(Front-end code change data)
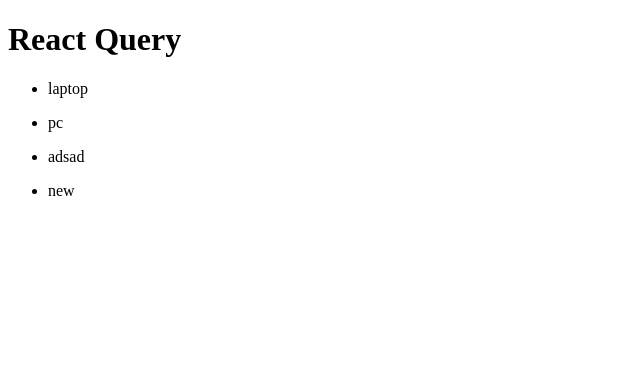
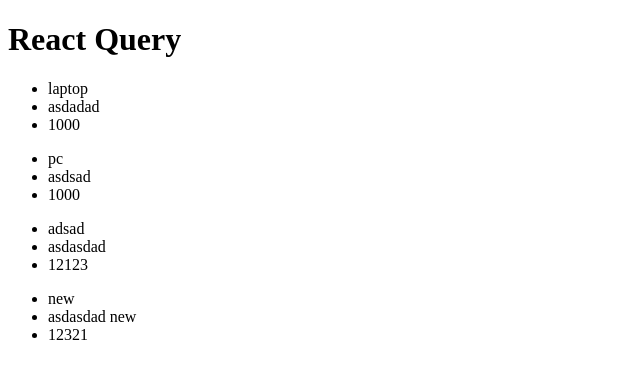
Before and after one commit to pyvan23/react-query, a React (Vite) app: page / in a window 1280 px wide. Shown: the top 378 px of the page, without its empty margins (0-640 px from the left). Built offline with nearby package versions, Linux system fonts and the light colour scheme; data requests are answered from the project's data file.

Commit message:
products map

```diff
--- a/src/components/Products.jsx
+++ b/src/components/Products.jsx
@@ -22,10 +22,13 @@
 
 
     return products.map((product) => (
-        <React.Fragment key={product.id}>
+        <div key={product.id}>
             <ul>
                 <li >{product.name}</li>
+                <li >{product.description}</li>
+                <li >{product.price}</li>
             </ul>
-        </React.Fragment>
+
+        </div>
     ));
 };
```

WHAT YOU WILL DO:
If the string "components" is in a line of the entries, pick that line out.

RESULT FOR THIS TASK:
--- a/src/components/Products.jsx
+++ b/src/components/Products.jsx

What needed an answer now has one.